Growth in emerging markets has been the linchpin holding up the global economy at a time when advanced countries are threatening to unravel it.
That's the view of former World Bank vice president Ian Goldin, who told CNBC Monday that the trade war's limited impact on the U.S. has more to do with external factors than the country's own economic health.
Goldin said the domestic U.S. economy enjoyed a "sugar rush" as a result of fiscal stimulus, such as tax cuts, that were introduced by President Donald Trump. But he noted that the underlying strength largely came from markets overseas.
"Emerging markets are growing, on average, by over 4.5%, and that is pulling up the world economy," said Goldin who is currently an Oxford professor.
"If it wasn't for emerging market growth," he told CNBC's Tanvir Gill, "we'd see much, much slower growth in the U.S. and in Europe."
China and developing countries in Asia are at the forefront of that growth, Goldin noted.
He said he expects expansion in the world's second largest economy to remain "robust" at 6% for the next decade, while surrounding emerging markets will closely mirror that.
"I think we're seeing a rebalancing, a historical rebalancing," said Goldin. "The center of gravity is clearly moving to Asia. This is a good thing. We'll have more global growth where it's needed, in developing countries."
That shift will make the global economy more resilient than in it has been in the past.
"When the U.S. gets a cold, the rest of the world is no longer getting (a) fever," as Goldin put it.
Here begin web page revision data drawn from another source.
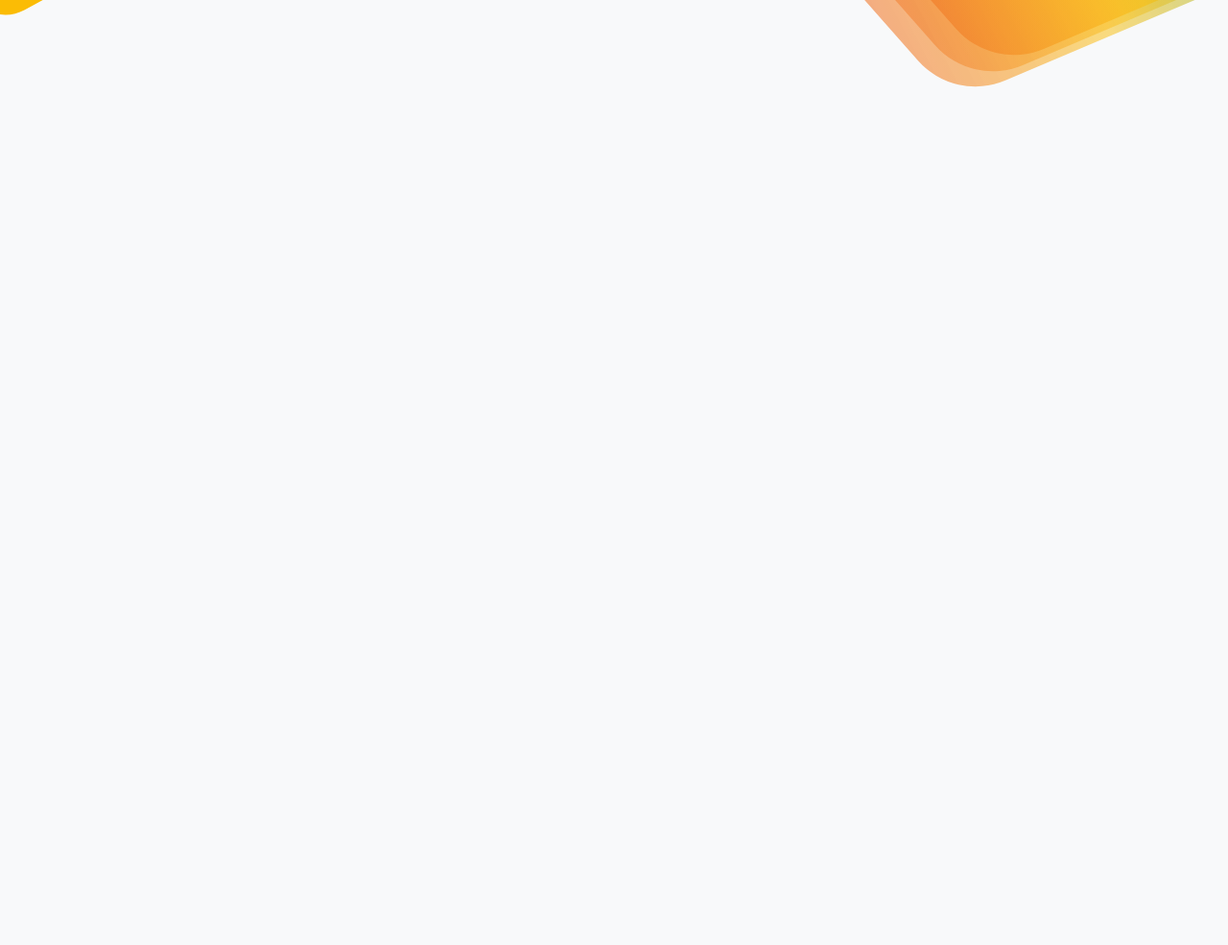
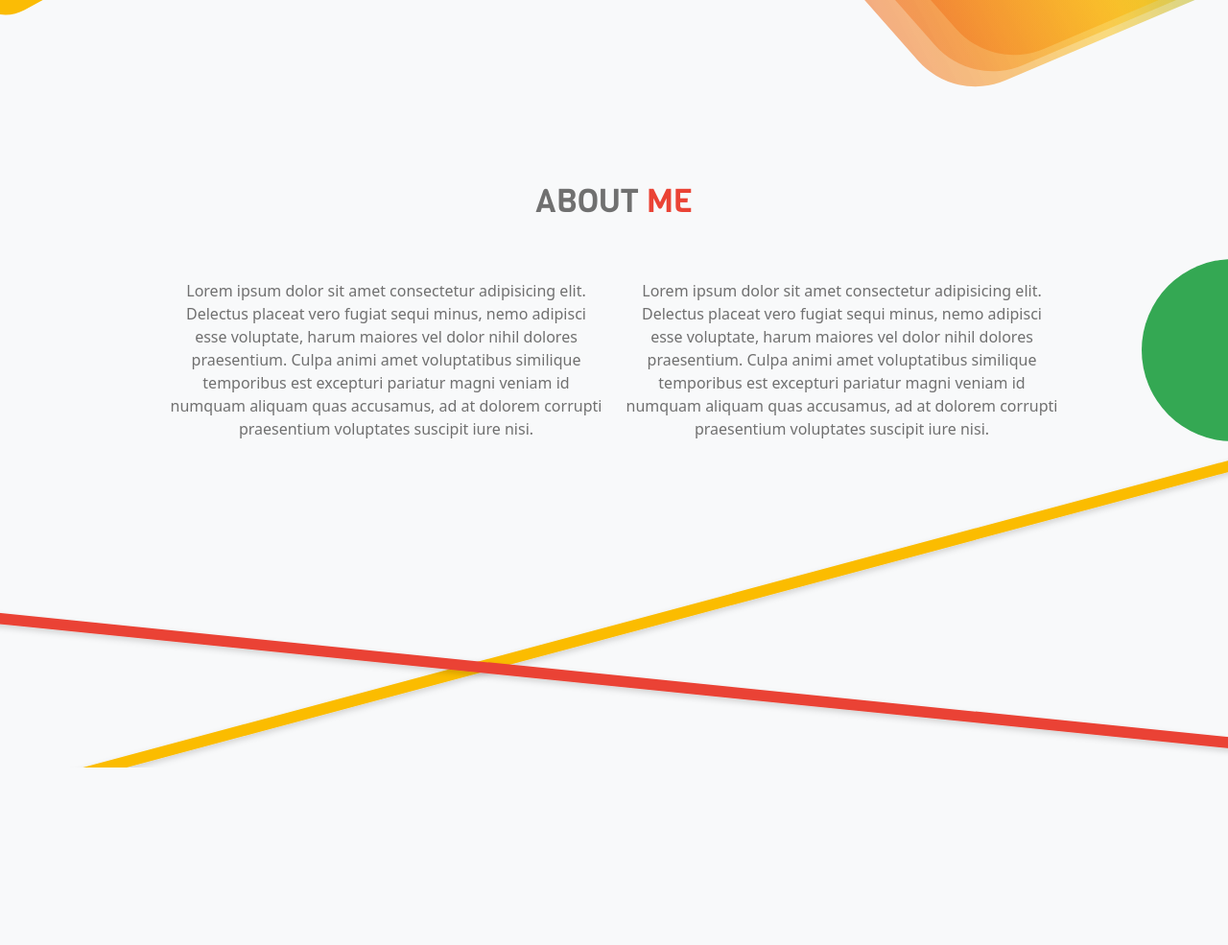
Before and after one commit to belankus/belankus.github.io, a PHP site: page / in a window 1280 px wide. Shown: the part 610-1595 px from the top of the page at 96% size. After the commit the page ends 1410 px from the top, so only its background shows below. Run offline with PHP 8.4, Linux system fonts and the light colour scheme.

Commit message:
menambah about me

```diff
--- a/css/main.css
+++ b/css/main.css
@@ -15,6 +15,13 @@
 @font-face {
   font-family: "cabinregular";
   src: url("../font/cabin-regular-webfont.woff2") format("woff2"), url("../font/cabin-regular-webfont.woff") format("woff");
+  font-weight: normal;
+  font-style: normal;
+}
+
+@font-face {
+  font-family: "vigaregular";
+  src: url("../font/viga-regular.woff2") format("woff2"), url("../font/viga-regular.woff") format("woff");
   font-weight: normal;
   font-style: normal;
 }
@@ -85,7 +92,7 @@ header .gerigi2 {
 
 header .gerigi3 {
   position: absolute;
-  top: -100.14px;
+  top: -100 0.14px;
   left: 991.37px;
   z-index: 4;
 }
@@ -169,6 +176,10 @@ header .cover .welcome .playground .hijau {
   color: #34a853;
 }
 
+header .cover .deskripsi {
+  color: #707070;
+}
+
 section {
   width: 100%;
 }
@@ -196,4 +207,47 @@ section .main {
 .navbar-gaya.scrolled a:visited {
   color: #707070;
 }
+
+.about {
+  width: 100%;
+  background-color: #f8f9fa;
+  height: 700px;
+  position: relative;
+  overflow: hidden;
+}
+
+.about h1 {
+  padding-top: 90px;
+  font-family: vigaregular;
+  font-size: 34px;
+  text-align: center;
+  color: #707070;
+  margin-bottom: 60px;
+}
+
+.about .merah {
+  color: #ea4335;
+}
+
+.about p {
+  color: #707070;
+}
+
+.about .polygon2 {
+  position: absolute;
+  top: 170px;
+  right: -100px;
+  z-index: 7;
+}
+
+.about .garis1 {
+  position: relative;
+  top: -85px;
+}
+
+.about .garis2 {
+  position: relative;
+  top: -300px;
+  left: -50px;
+}
 /*# sourceMappingURL=main.css.map */
--- a/css/main.scss
+++ b/css/main.scss
@@ -22,6 +22,13 @@ $huruf: #707070;
 @font-face {
   font-family: "cabinregular";
   src: url("../font/cabin-regular-webfont.woff2") format("woff2"), url("../font/cabin-regular-webfont.woff") format("woff");
+  font-weight: normal;
+  font-style: normal;
+}
+
+@font-face {
+  font-family: "vigaregular";
+  src: url("../font/viga-regular.woff2") format("woff2"), url("../font/viga-regular.woff") format("woff");
   font-weight: normal;
   font-style: normal;
 }
@@ -85,7 +92,7 @@ header {
   }
   .gerigi3 {
     position: absolute;
-    top: -100.14px;
+    top: -100 0.14px;
     left: 991.37px;
     z-index: 4;
   }
@@ -160,6 +167,9 @@ header {
         }
       }
     }
+    .deskripsi {
+      color: $huruf;
+    }
   }
 }
 
@@ -186,3 +196,45 @@ section {
     color: $huruf;
   }
 }
+
+.about {
+  width: 100%;
+  background-color: $latar;
+  height: 700px;
+  position: relative;
+  overflow: hidden;
+  h1 {
+    padding-top: 90px;
+    font-family: vigaregular;
+    font-size: 34px;
+    text-align: center;
+    color: $huruf;
+    margin-bottom: 60px;
+  }
+
+  .merah {
+    color: $merah;
+  }
+
+  p {
+    color: $huruf;
+  }
+
+  .polygon2 {
+    position: absolute;
+    top: 170px;
+    right: -100px;
+    z-index: 7;
+  }
+
+  .garis1 {
+    position: relative;
+    top: -85px;
+  }
+
+  .garis2 {
+    position: relative;
+    top: -300px;
+    left: -50px;
+  }
+}
--- a/index.html
+++ b/index.html
@@ -55,8 +55,27 @@
       <div class="trapesium2"><img src="img/trapesium2.svg" alt="" /></div>
       <div class="trapesium3"><img src="img/trapesium3.svg" alt="" /></div>
     </header>
-    <section id="about">
-      <div class="about" id="about"></div>
+    <section id="about" class="about">
+      <div class="container">
+        <h1>ABOUT <span class="merah">ME</span></h1>
+        <div class="row justify-content-center">
+          <div class="col-md-5">
+            <p class="text-center">
+              Lorem ipsum dolor sit amet consectetur adipisicing elit. Delectus placeat vero fugiat sequi minus, nemo adipisci esse voluptate, harum maiores vel dolor nihil dolores praesentium. Culpa animi amet voluptatibus similique
+              temporibus est excepturi pariatur magni veniam id numquam aliquam quas accusamus, ad at dolorem corrupti praesentium voluptates suscipit iure nisi.
+            </p>
+          </div>
+          <div class="col-md-5">
+            <p class="text-center">
+              Lorem ipsum dolor sit amet consectetur adipisicing elit. Delectus placeat vero fugiat sequi minus, nemo adipisci esse voluptate, harum maiores vel dolor nihil dolores praesentium. Culpa animi amet voluptatibus similique
+              temporibus est excepturi pariatur magni veniam id numquam aliquam quas accusamus, ad at dolorem corrupti praesentium voluptates suscipit iure nisi.
+            </p>
+          </div>
+        </div>
+      </div>
+      <div class="polygon2"><img src="img/polygon2.svg" alt="" /></div>
+      <div class="garis1"><img src="img/garis1.svg" alt="" /></div>
+      <div class="garis2"><img src="img/garis2.svg" alt="" /></div>
     </section>
     <section id="milestone"></section>
     <section id="gallery"></section>
```
Also changed, not shown: font/viga-regular.woff (added), font/viga-regular.woff2 (added), img/garis1.svg (added), img/garis2.svg (added), img/photo2.svg (added), img/polygon2.svg (added), img/wave1.svg (added), 1 other file.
But this by no means immunizes the U.S. from future slowdowns. In fact, the more inward-looking it becomes, the more vulnerable it will be, said Goldin. He predicted a slowdown as the U.S. heads into the 2020 election, and as Trump "ratchet(s) up the rhetoric."
"I think there will be push back and the U.S. economy is going to suffer dramatically as a result of this (protectionism), not least those that voted for President Trump," said Goldin.
Goldin likened the shift to a "middle age crisis" for the U.S., the U.K. and, to a lesser extent, Europe, as they come to accept their place in the new world order.
"As Europe — and to a much greater extent, the U.K. and the U.S. — realize that they are no longer going to be able to run the world, I think they'll have adjustment problems," he said. "It's like, sort of, middle age crisis of chief executives."
But in the longer term, Goldin said he is optimistic that the U.S. will find its new role.
"We will, I think, see the U.S. finally emerging as a player in this in a tripartite arrangement when they recognize that they are a part of a global world, but it will be a sticky process," he noted.